Almost immediately after finding this recording, the question of authenticity and cultural representation came to mind. As a student in this class with prior musicology experience, this piece screams cultural appropriation and misrepresentation. The piano accompaniment for the main theme is a misguided attempt to imitate the sound of the drum in Native American pow-wow music. The violin attempts to mimic voices, dancing around the beat, similar to how a western trained ear might perceive Native American singing. However, rhythmic subdivisions in the violin are too clean. This in combination with the low 5ths in the left hand creates a caricature that mocks its original source. Beyond its initial theme, it abandons its facade of representing Native American culture and adheres to its western classical musical heritage for the rest of the piece.

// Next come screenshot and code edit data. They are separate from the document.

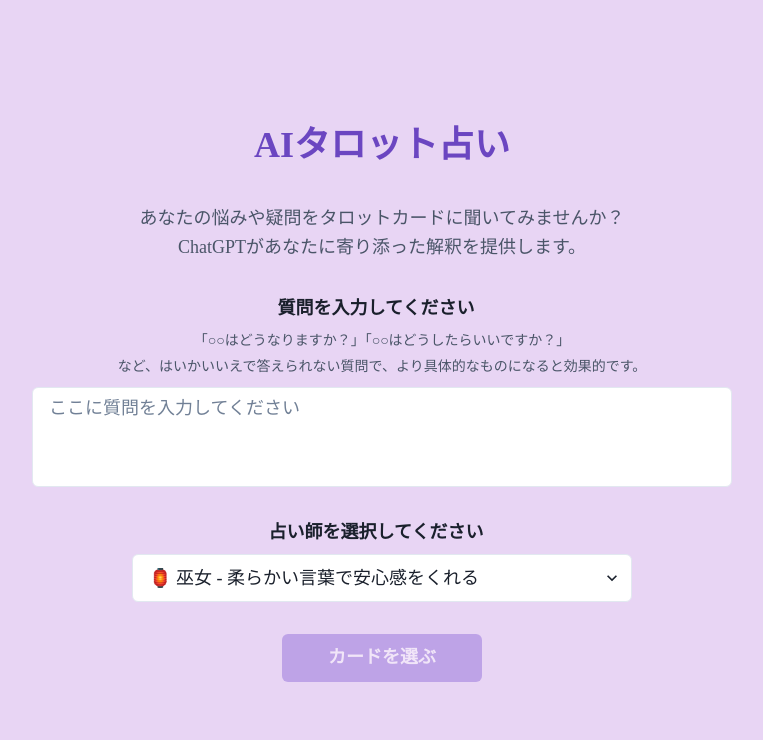
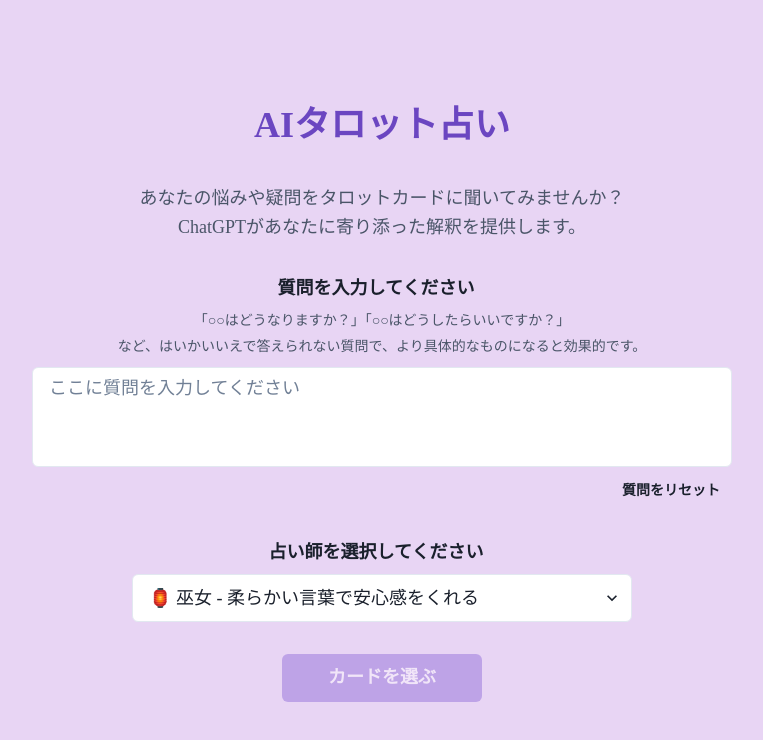
Before and after one commit to sora-00/tarot-app, a Next.js app: page / in a window 1280 px wide. Shown: the top 740 px of the page, without its empty margins (258-1021 px from the left). Built offline with nearby package versions, Linux system fonts and the light colour scheme; a web font is replaced by a local one.

Commit message:
fix:もう一度占うで内容保存,リセットボタン追加

```diff
--- a/src/app/page.tsx
+++ b/src/app/page.tsx
@@ -22,6 +22,7 @@ export default function Home() {
       <QuestionForm
         question={question}
         onQuestionChange={setQuestion}
+        onReset={() => setQuestion("")}
       />
 
       <FortuneTellerSelect
--- a/src/components/container/top/QuestionForm.tsx
+++ b/src/components/container/top/QuestionForm.tsx
@@ -1,9 +1,10 @@
-import { Text, Textarea, FormControl, FormLabel, Box } from "@chakra-ui/react"
+import { Text, Textarea, FormControl, FormLabel, Box, Button } from "@chakra-ui/react"
 import { useRef, useEffect } from "react"
 
 type Props = {
   question: string
   onQuestionChange: (question: string) => void
+  onReset?: () => void
 }
 
 export function QuestionForm(props: Props) {
@@ -33,7 +34,8 @@ export function QuestionForm(props: Props) {
           など、はいかいいえで答えられない質問で、より具体的なものになると効果的です。
         </Text>
       </Box>
-      <Box display="flex" justifyContent="center">
+      <Box display="flex" flexDirection="column" alignItems="center" gap={2} w="100%" maxW="700px" mx="auto">
+        <Box display="flex" justifyContent="center" w="100%">
           <Textarea
             ref={textareaRef}
             bg="white"
@@ -42,12 +44,23 @@ export function QuestionForm(props: Props) {
             placeholder="ここに質問を入力してください"
             size="lg"
             w="100%"
-          maxW="700px"
             minH="100px"
             resize="none"
             overflowY="auto"
           />
         </Box>
+        {props.onReset && (
+          <Button
+            size="sm"
+            variant="ghost"
+            colorScheme="gray"
+            alignSelf="flex-end"
+            onClick={props.onReset}
+          >
+            質問をリセット
+          </Button>
+        )}
+      </Box>
     </FormControl>
   )
 }
--- a/src/hooks/use-screen-tarot-question.ts
+++ b/src/hooks/use-screen-tarot-question.ts
@@ -1,4 +1,4 @@
-import { useState } from "react"
+import { useState, useEffect } from "react"
 import { useRouter } from "next/navigation"
 import { SESSION_STORAGE_KEYS } from "@/constants/session-storage"
 
@@ -6,6 +6,14 @@ export function useTarotQuestion() {
   const [question, setQuestion] = useState("")
   const [selectedFortuneTeller, setSelectedFortuneTeller] = useState("miko")
   const router = useRouter()
+
+  // 「もう一度占う」でtopに戻ったときに相談内容を復元
+  useEffect(() => {
+    const savedQuestion = sessionStorage.getItem(SESSION_STORAGE_KEYS.TAROT_QUESTION)
+    const savedFortuneTeller = sessionStorage.getItem(SESSION_STORAGE_KEYS.SELECTED_FORTUNE_TELLER)
+    if (savedQuestion) setQuestion(savedQuestion)
+    if (savedFortuneTeller) setSelectedFortuneTeller(savedFortuneTeller)
+  }, [])
 
   const startDivination = () => {
     if (!question.trim() || !selectedFortuneTeller) {
```
Lines whose indentation alone changed are shown as unchanged.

What’s ultimately disappointing about this recording and database entry is the lack of context surrounding it. Not everyone listening to this will have attended higher education institutions, let alone studied musicology. Those who don’t have the same background knowledge have to rely on the information provided on the page. The hyperlinks included in the entry are simply labels that pull up more loosely related content, and if you click on the composer’s name, you’ll find that “Indian Snake Dance” is his only recording in the database. There are no liner notes, no information about the piece. It was only through my own independent research that it became abundantly clear that Cecil Burleigh has no apparent cultural ties to Native Americans. He was immersed in western classical music, studying at Klindworth-Scharwenka Conservatory in Berlin, the Chicago Musical College, and playing violin professionally (3).
If these materials like “Indian Snake Dance” -from relatively unknown authors- are made easily accessible to the general public, one would hope there could be more context surrounding these recordings. Those unlike myself, unwilling to do independent research, will lack the understanding required to explore the questions of authenticity beneath the surface level of this piece.
(1) Burleigh, Cecil, Toscha Seidel, and Francesco Longo. Indian Snake Dance. 1923. Audio. https://www.loc.gov/item/jukebox-670039/.
(2) Burleigh, Cecil, Toscha Seidel, and Francesco Longo. Indian Snake Dance. 1923. Audio. https://www.loc.gov/item/jukebox-670039/.
(3) Lowens, Margery Morgan. “Burleigh, Cecil.” Grove Music Online. 23 Feb. 2011; Accessed 8 Nov. 2022. https://www.oxfordmusiconline.com/grovemusic/view/10.1093/gmo/9781561592630.001.0001/omo-9781561592630-e-1002092891.